--- Required work ---
Ignoring the pictures, copy the data exactly.

[Excerpts from a dataset]
--*--
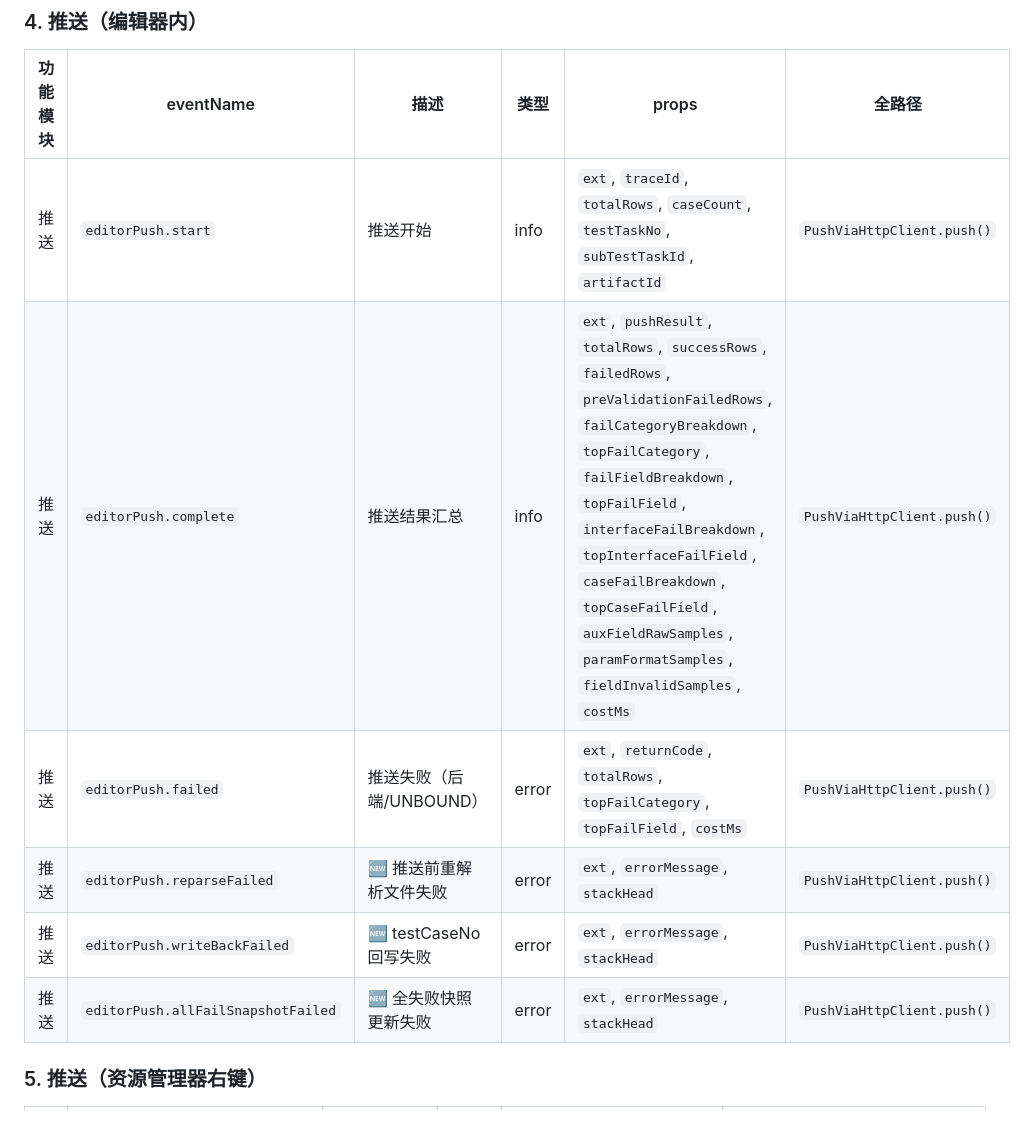
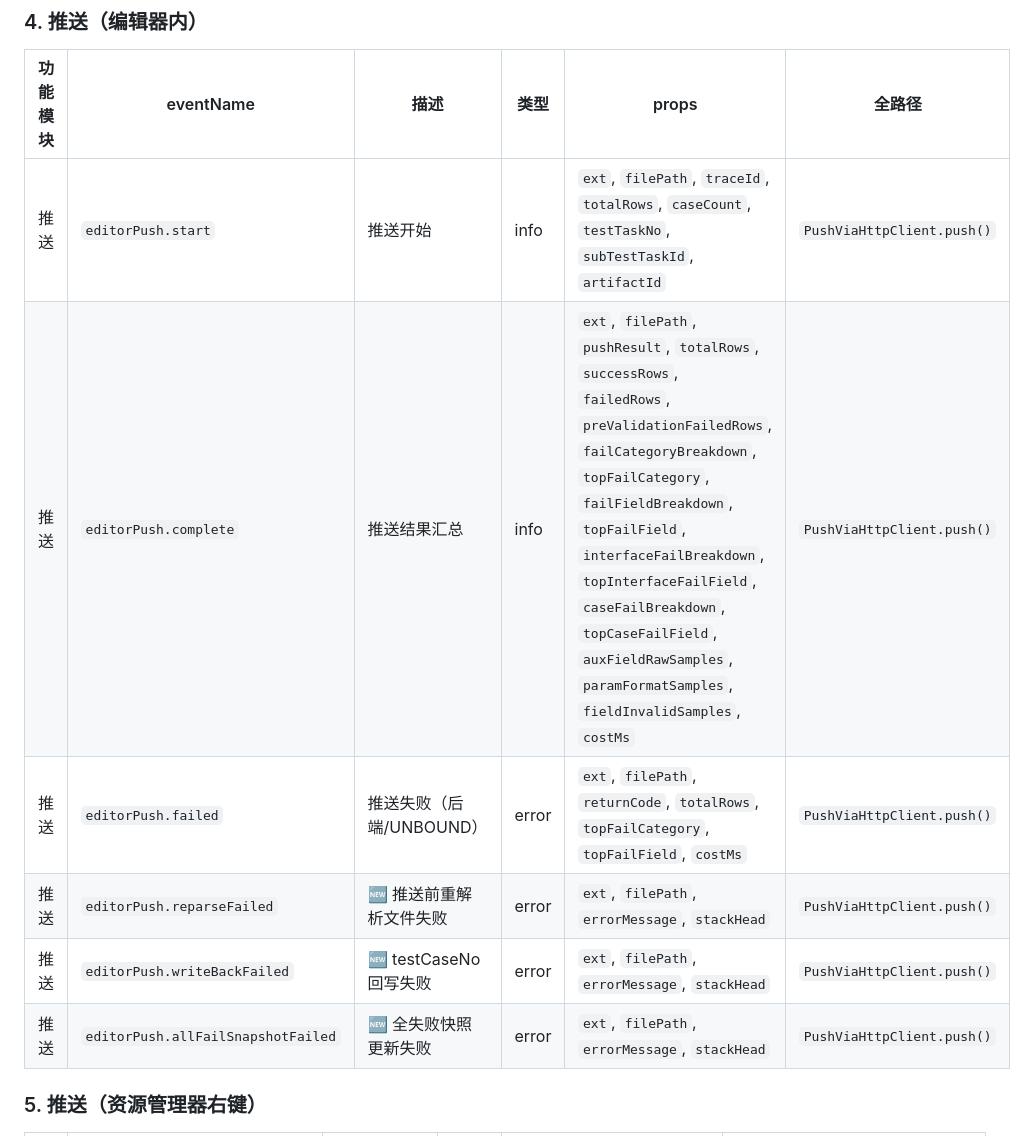
Before and after one commit to IvyCloudy/workbench, a Markdown page: docs/specs/埋点事件清单.md, the part around one of its changes. GitHub-like rendering.

```diff
--- a/docs/specs/埋点事件清单.md
+++ b/docs/specs/埋点事件清单.md
@@ -65,12 +67,12 @@
 
 | 功能模块 | eventName | 描述 | 类型 | props | 全路径 |
 |----------|-----------|------|------|-------|--------|
-| 推送 | `editorPush.start` | 推送开始 | info | `ext`, `traceId`, `totalRows`, `caseCount`, `testTaskNo`, `subTestTaskId`, `artifactId` | `PushViaHttpClient.push()` |
-| 推送 | `editorPush.complete` | 推送结果汇总 | info | `ext`, `pushResult`, `totalRows`, `successRows`, `failedRows`, `preValidationFailedRows`, `failCategoryBreakdown`, `topFailCategory`, `failFieldBreakdown`, `topFailField`, `interfaceFailBreakdown`, `topInterfaceFailField`, `caseFailBreakdown`, `topCaseFailField`, `auxFieldRawSamples`, `paramFormatSamples`, `fieldInvalidSamples`, `costMs` | `PushViaHttpClient.push()` |
-| 推送 | `editorPush.failed` | 推送失败（后端/UNBOUND） | error | `ext`, `returnCode`, `totalRows`, `topFailCategory`, `topFailField`, `costMs` | `PushViaHttpClient.push()` |
-| 推送 | `editorPush.reparseFailed` | 🆕 推送前重解析文件失败 | error | `ext`, `errorMessage`, `stackHead` | `PushViaHttpClient.push()` |
-| 推送 | `editorPush.writeBackFailed` | 🆕 testCaseNo 回写失败 | error | `ext`, `errorMessage`, `stackHead` | `PushViaHttpClient.push()` |
-| 推送 | `editorPush.allFailSnapshotFailed` | 🆕 全失败快照更新失败 | error | `ext`, `errorMessage`, `stackHead` | `PushViaHttpClient.push()` |
+| 推送 | `editorPush.start` | 推送开始 | info | `ext`, `filePath`, `traceId`, `totalRows`, `caseCount`, `testTaskNo`, `subTestTaskId`, `artifactId` | `PushViaHttpClient.push()` |
+| 推送 | `editorPush.complete` | 推送结果汇总 | info | `ext`, `filePath`, `pushResult`, `totalRows`, `successRows`, `failedRows`, `preValidationFailedRows`, `failCategoryBreakdown`, `topFailCategory`, `failFieldBreakdown`, `topFailField`, `interfaceFailBreakdown`, `topInterfaceFailField`, `caseFailBreakdown`, `topCaseFailField`, `auxFieldRawSamples`, `paramFormatSamples`, `fieldInvalidSamples`, `costMs` | `PushViaHttpClient.push()` |
+| 推送 | `editorPush.failed` | 推送失败（后端/UNBOUND） | error | `ext`, `filePath`, `returnCode`, `totalRows`, `topFailCategory`, `topFailField`, `costMs` | `PushViaHttpClient.push()` |
+| 推送 | `editorPush.reparseFailed` | 🆕 推送前重解析文件失败 | error | `ext`, `filePath`, `errorMessage`, `stackHead` | `PushViaHttpClient.push()` |
+| 推送 | `editorPush.writeBackFailed` | 🆕 testCaseNo 回写失败 | error | `ext`, `filePath`, `errorMessage`, `stackHead` | `PushViaHttpClient.push()` |
+| 推送 | `editorPush.allFailSnapshotFailed` | 🆕 全失败快照更新失败 | error | `ext`, `filePath`, `errorMessage`, `stackHead` | `PushViaHttpClient.push()` |
 
 ### 5. 推送（资源管理器右键）
 
```
Also changed, not shown: other parts of docs/specs/埋点事件清单.md (+25 -23 lines).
--*--
--- Result of the exercise ---
Before and after one commit to IvyCloudy/workbench, a Markdown page: docs/specs/埋点事件清单.md, the part around one of its changes. GitHub-like rendering.

```diff
--- a/docs/specs/埋点事件清单.md
+++ b/docs/specs/埋点事件清单.md
@@ -65,12 +67,12 @@
 
 | 功能模块 | eventName | 描述 | 类型 | props | 全路径 |
 |----------|-----------|------|------|-------|--------|
-| 推送 | `editorPush.start` | 推送开始 | info | `ext`, `traceId`, `totalRows`, `caseCount`, `testTaskNo`, `subTestTaskId`, `artifactId` | `PushViaHttpClient.push()` |
-| 推送 | `editorPush.complete` | 推送结果汇总 | info | `ext`, `pushResult`, `totalRows`, `successRows`, `failedRows`, `preValidationFailedRows`, `failCategoryBreakdown`, `topFailCategory`, `failFieldBreakdown`, `topFailField`, `interfaceFailBreakdown`, `topInterfaceFailField`, `caseFailBreakdown`, `topCaseFailField`, `auxFieldRawSamples`, `paramFormatSamples`, `fieldInvalidSamples`, `costMs` | `PushViaHttpClient.push()` |
-| 推送 | `editorPush.failed` | 推送失败（后端/UNBOUND） | error | `ext`, `returnCode`, `totalRows`, `topFailCategory`, `topFailField`, `costMs` | `PushViaHttpClient.push()` |
-| 推送 | `editorPush.reparseFailed` | 🆕 推送前重解析文件失败 | error | `ext`, `errorMessage`, `stackHead` | `PushViaHttpClient.push()` |
-| 推送 | `editorPush.writeBackFailed` | 🆕 testCaseNo 回写失败 | error | `ext`, `errorMessage`, `stackHead` | `PushViaHttpClient.push()` |
-| 推送 | `editorPush.allFailSnapshotFailed` | 🆕 全失败快照更新失败 | error | `ext`, `errorMessage`, `stackHead` | `PushViaHttpClient.push()` |
+| 推送 | `editorPush.start` | 推送开始 | info | `ext`, `filePath`, `traceId`, `totalRows`, `caseCount`, `testTaskNo`, `subTestTaskId`, `artifactId` | `PushViaHttpClient.push()` |
+| 推送 | `editorPush.complete` | 推送结果汇总 | info | `ext`, `filePath`, `pushResult`, `totalRows`, `successRows`, `failedRows`, `preValidationFailedRows`, `failCategoryBreakdown`, `topFailCategory`, `failFieldBreakdown`, `topFailField`, `interfaceFailBreakdown`, `topInterfaceFailField`, `caseFailBreakdown`, `topCaseFailField`, `auxFieldRawSamples`, `paramFormatSamples`, `fieldInvalidSamples`, `costMs` | `PushViaHttpClient.push()` |
+| 推送 | `editorPush.failed` | 推送失败（后端/UNBOUND） | error | `ext`, `filePath`, `returnCode`, `totalRows`, `topFailCategory`, `topFailField`, `costMs` | `PushViaHttpClient.push()` |
+| 推送 | `editorPush.reparseFailed` | 🆕 推送前重解析文件失败 | error | `ext`, `filePath`, `errorMessage`, `stackHead` | `PushViaHttpClient.push()` |
+| 推送 | `editorPush.writeBackFailed` | 🆕 testCaseNo 回写失败 | error | `ext`, `filePath`, `errorMessage`, `stackHead` | `PushViaHttpClient.push()` |
+| 推送 | `editorPush.allFailSnapshotFailed` | 🆕 全失败快照更新失败 | error | `ext`, `filePath`, `errorMessage`, `stackHead` | `PushViaHttpClient.push()` |
 
 ### 5. 推送（资源管理器右键）
 
```
Also changed, not shown: other parts of docs/specs/埋点事件清单.md (+25 -23 lines).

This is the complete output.